There’s something that’s just so precious about a daddy-daughter bond. Watching a man transform into a hair-braiding, tea-party-having father is enough to make any heart melt. Watching my husband with my daughter is hands down one of the best parts of my parenthood journey.
But aside from making all the partners swoon, a father-daughter relationship is actually super important for child development. Having an encouraging father figure has been shown to have a marked difference on self-esteem and confidence. According to Linda Nielsen, a professor of educational and adolescent psychology, “the well-fathered daughter is also the most likely to have relationships with men that are emotionally intimate and fulfilling.”
So if these relationships are so important, what can we do to foster them?
Simply, forging a strong relationship boils down to spending quality time together. That takes on many forms, depending on your interests and physical abilities. But what you do matters much less than the act of doing it together. Still feeling stuck? Here are some examples to get you started.
Teach by Example
Okay, this first one isn’t really a concrete example of an activity, but it’s important nonetheless. If you want to raise a daughter who is respectful and confident, model that behavior yourself. Compliment the women in your life, actively discourage criticizing others, and treat everyone with graciousness and respect. Your child is always watching and, by extension, always learning.
Go on Vacation
If you can swing it, consider a daddy-daughter only vacation. Even just a night away can really help—eliminating the day-to-day distractions allows you to focus on the most important thing: your relationship. When deciding where to go and what to do, why not ask your daughter? Pick something that is meaningful for her, and you’ll win her heart.
Find a Hobby
What activity could you and your daughter do together? A pottery class? Parkour lessons? Book club? Think about her interests, and find something local that you can enjoy together.

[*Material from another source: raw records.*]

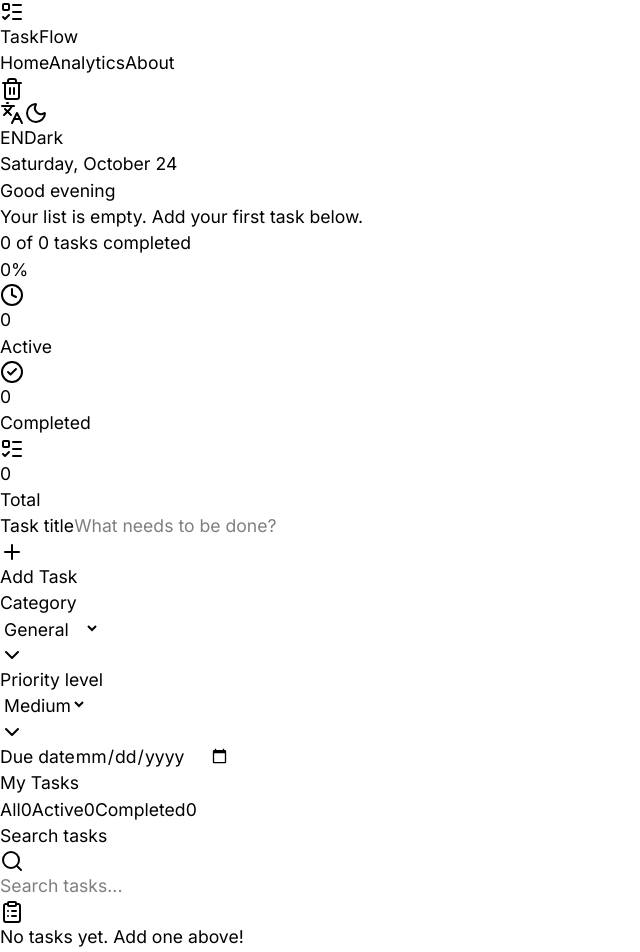
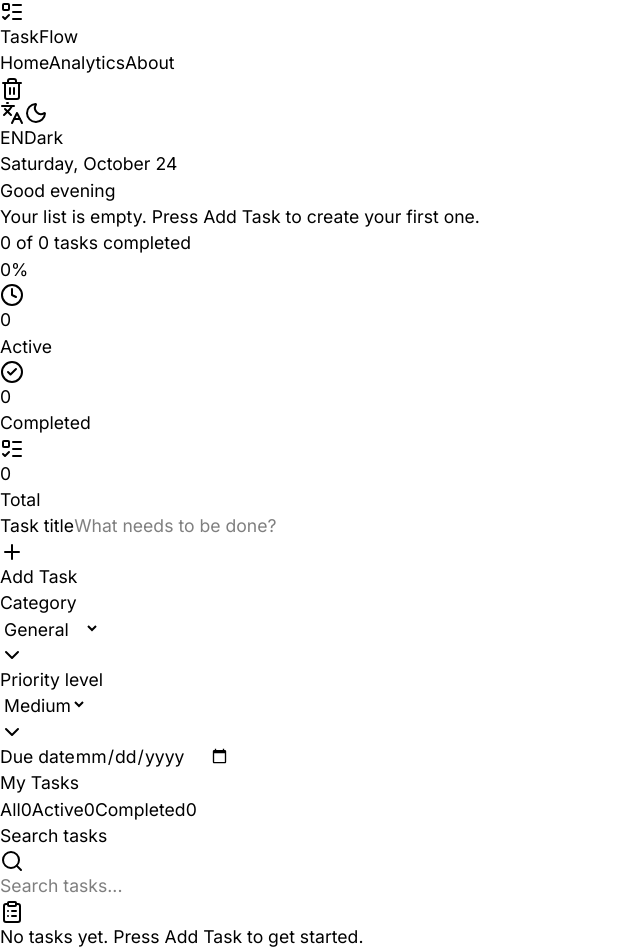
Before and after one commit to sieve-dev-sudo/taskflow-frontend, a React (Vite) app: page / in a window 1280 px wide. Shown: the top 952 px of the page, without its empty margins (0-640 px from the left). Built offline with nearby package versions, Linux system fonts and the light colour scheme.

Commit message:
feat: add popup title and update empty state wording

```diff
--- a/src/i18n/extraTranslations.js
+++ b/src/i18n/extraTranslations.js
@@ -7,7 +7,9 @@ export const extraTranslations = {
     'greeting.evening': 'Good evening',
     'greeting.night': 'Good night',
 
-    'home.summaryNone': 'Your list is empty. Add your first task below.',
+    'add.title': 'Add New Task',
+
+    'home.summaryNone': 'Your list is empty. Press Add Task to create your first one.',
     'home.summaryOne': '1 task left to finish',
     'home.summaryLeft': '{count} tasks left to finish',
     'home.summaryDone': 'All done. Great work!',
@@ -15,6 +17,9 @@ export const extraTranslations = {
     'stats.activeLabel': 'Active',
     'stats.completedLabel': 'Completed',
     'stats.totalLabel': 'Total',
+
+    // Replaces the older entry in translations.js, since the form is now a popup.
+    'empty.noTasks': 'No tasks yet. Press Add Task to get started.',
   },
 
   km: {
@@ -25,7 +30,9 @@ export const extraTranslations = {
     'greeting.evening': 'សួស្តីពេលល្ងាច',
     'greeting.night': 'រាត្រីសួស្តី',
 
-    'home.summaryNone': 'បញ្ជីរបស់អ្នកទទេ។ សូមបន្ថែមការងារដំបូងខាងក្រោម។',
+    'add.title': 'បន្ថែមការងារថ្មី',
+
+    'home.summaryNone': 'បញ្ជីរបស់អ្នកទទេ។ ចុចប៊ូតុង "បន្ថែមការងារ" ដើម្បីបង្កើតការងារដំបូង។',
     'home.summaryOne': 'នៅសល់ 1 ការងារត្រូវបញ្ចប់',
     'home.summaryLeft': 'នៅសល់ {count} ការងារត្រូវបញ្ចប់',
     'home.summaryDone': 'រួចរាល់ទាំងអស់ ល្អណាស់!',
@@ -34,6 +41,8 @@ export const extraTranslations = {
     'stats.completedLabel': 'បានបញ្ចប់',
     'stats.totalLabel': 'សរុប',
 
+    'empty.noTasks': 'មិនទាន់មានការងារទេ។ ចុច "បន្ថែមការងារ" ដើម្បីចាប់ផ្តើម។',
+
     // Wording fixes. These replace the older entries in translations.js.
     'toast.undo': 'ត្រឡប់វិញ',
     'toast.movedToTrash': 'បានដាក់ទៅក្នុងធុងសម្រាម',
```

Bonus points for activities that require teamwork or communication.
In truth, you don’t need fancy vacations or expensive hobbies. You just need to be present. When she’s an infant, take care of her physical needs. Play with her. Insist that your partner get out of the house for a bit while you look after your little one. When she moves into tween/teendom, make a point of having conversations with her. Be interested in her life, know who her friends are. Notice behavior changes. Be open and approachable. By just being there, you are making a world of difference.
You can also fill this role for other people in your life. Have a niece, stepdaughter, granddaughter who could benefit from more strong adults in their lives? Not all families are structured with one mom and one dad, and life isn’t always packaged with such a neat little bow. Look for opportunities to strengthen and empower the women around you. You’ll never regret it.